Do you ever have one of those days when it feels like the universe is trying to hit you over the head with a message? Days when you hear the same message again and again—and it’s just the message you needed to hear?
I had one of those days last Monday. Frazzled and anxious about embarking on a new venture—one that I’m excited about but also one with unknown outcomes--I was second guessing myself and my plans. After work, I headed to yoga to stretch and move and center myself.
My teacher began our class as she often does: she asked us to sit quietly with our eyes closed while she read a selection from Mark Nepo’s The Book of Awakening, a collection of daily meditations. In her calming voice, she read:
“All the buried seeds
Crack open in the dark
The instant they surrender
To a process they can’t see.”
For an instant, my eyes flew open. Just that day, I had encountered the image of the seed cracking open in the dark, but where? In my stressed out state, my day already seemed a blur.
I closed my eyes and tried to focus as my teacher guided us through our warm up poses, but again and again, my mind kept coming back to that image of the seed cracking its hard shell to produce new life. Where had I heard that?
After about fifteen minutes, it hit me: the metaphor appeared in the reading for my African-American history class.
My students were engaged in a role play. They are portraying Civil Rights activists debating the location and nature of their next protest. They are reading the words of Civil Rights workers and trying to place themselves in the minds and hearts of the activists who laid their bodies and lives on the line to fight for justice.
On Monday, we were reading about Myles Horton and his Highlander Folk School in Monteagle, Tennessee. Horton was a remarkable man. Raised on a hardscrabble Tennessee farm, he enrolled in Campbell University to study for the ministry. Profoundly moved by his experiences ministering to poor mountain communities, Horton co-founded the Highlander Folk School, a training and education center dedicated to the radical idea that ordinary people could collectively achieve social justice. Highlander worked with labor unions and civil rights activists to develop non-violent strategies for social change. Well-known civil rights activists like Rosa Parks, Septima Clark, and John Lewis studied at the Highlander School. In the 1940s and 1950s, Horton’s work was considered radical by Tennessee officials not least because Highlander hosted meetings with interracial audiences, a clear violation of the state’s segregation laws. Horton faced harassment, legal action, and threats on his life.

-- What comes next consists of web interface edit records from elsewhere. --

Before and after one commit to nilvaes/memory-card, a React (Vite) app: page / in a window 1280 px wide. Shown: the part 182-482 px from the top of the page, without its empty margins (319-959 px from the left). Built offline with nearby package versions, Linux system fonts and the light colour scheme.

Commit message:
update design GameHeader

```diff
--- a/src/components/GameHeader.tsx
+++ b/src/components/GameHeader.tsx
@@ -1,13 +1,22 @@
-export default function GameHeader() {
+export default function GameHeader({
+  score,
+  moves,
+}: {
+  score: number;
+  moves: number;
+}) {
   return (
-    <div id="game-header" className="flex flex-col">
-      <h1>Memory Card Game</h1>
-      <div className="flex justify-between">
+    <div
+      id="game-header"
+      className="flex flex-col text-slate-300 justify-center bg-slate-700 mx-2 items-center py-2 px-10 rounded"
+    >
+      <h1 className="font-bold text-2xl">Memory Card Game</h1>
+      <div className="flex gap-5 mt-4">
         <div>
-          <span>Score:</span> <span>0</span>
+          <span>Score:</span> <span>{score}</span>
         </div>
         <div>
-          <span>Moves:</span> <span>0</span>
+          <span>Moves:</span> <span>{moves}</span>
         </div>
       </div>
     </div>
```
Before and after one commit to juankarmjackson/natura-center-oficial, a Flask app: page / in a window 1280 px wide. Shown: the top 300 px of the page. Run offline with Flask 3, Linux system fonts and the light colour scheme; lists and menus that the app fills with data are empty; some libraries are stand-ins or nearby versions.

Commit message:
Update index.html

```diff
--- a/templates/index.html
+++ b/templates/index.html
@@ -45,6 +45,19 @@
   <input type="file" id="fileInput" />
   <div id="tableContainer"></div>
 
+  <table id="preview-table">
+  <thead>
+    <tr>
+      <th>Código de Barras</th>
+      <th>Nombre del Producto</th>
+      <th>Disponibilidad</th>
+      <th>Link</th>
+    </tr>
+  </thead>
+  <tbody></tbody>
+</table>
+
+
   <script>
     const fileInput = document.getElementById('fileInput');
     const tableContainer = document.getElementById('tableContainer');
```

The students and I talked about Horton’s philosophy of social change. Horton believed that people already possessed the knowledge and skills they needed to solve their own problems. The job of the educator, he said, was to help people analyze their own experiences and learn from the experiences of others in order to develop solutions.
Horton understood that change was hard for humans. He wrote, “People have got be to introduced to the pain of growth, and not shy away from it, not be afraid of the pain, not be afraid to be unhappy, not be afraid to be stretched out, not be afraid to be laughed at, not be afraid to grow.”
On Monday, I could really relate to the idea of growth as painful, but as our class discussion unfolded, the students focused on a different image in Horton’s writings. They concentrated on his metaphor that growth was like the sprouting of a seed. He likened the ideas that people had about social change to seeds and he said, “What you do, you develop those seeds [for change]. They’re crusted over, you know, with all kinds of things and the people don’t even know they’re there. We . . . cultivate those seeds. We help prepare the ground for them to grow.”
There was the image—the same image that Mark Nepo used--the image of a seed breaking through its hard outer shell and reaching out tendrils of new growth in the darkness beneath the soil. The seed reaching out in faith that it would grow and develop into a mature plant.
Last Monday, the universe was bombarding me with that image to help me find a new way of thinking about my own new venture—to help me embrace stepping out into the unknown with hope and courage. I can’t say that I’ve stopped second guessing myself, but I keep returning to the image of the seed as a way of understanding my own anxiety. Sometimes the best coping strategy for dealing with our feelings is finding the right image or metaphor for our experience. So this month, I’m going to focus on that image of the seed.
 As told in Mark Nepo, The Book of Awakening, Gale, 2000.
 Myles Horton, The Myles Horton Reader: Education for Social Change, ed. Dale Jacobs (Knoxville: University of Tennessee Press, 2003), 62-63.
 Horton, The Myles Horton Reader, 121.
Read more about the Highlander Research and Education Center, which continues Horton's legacy of grassroots organizing and movement building today.
©2016 Melissa Walker. All Rights Reserved.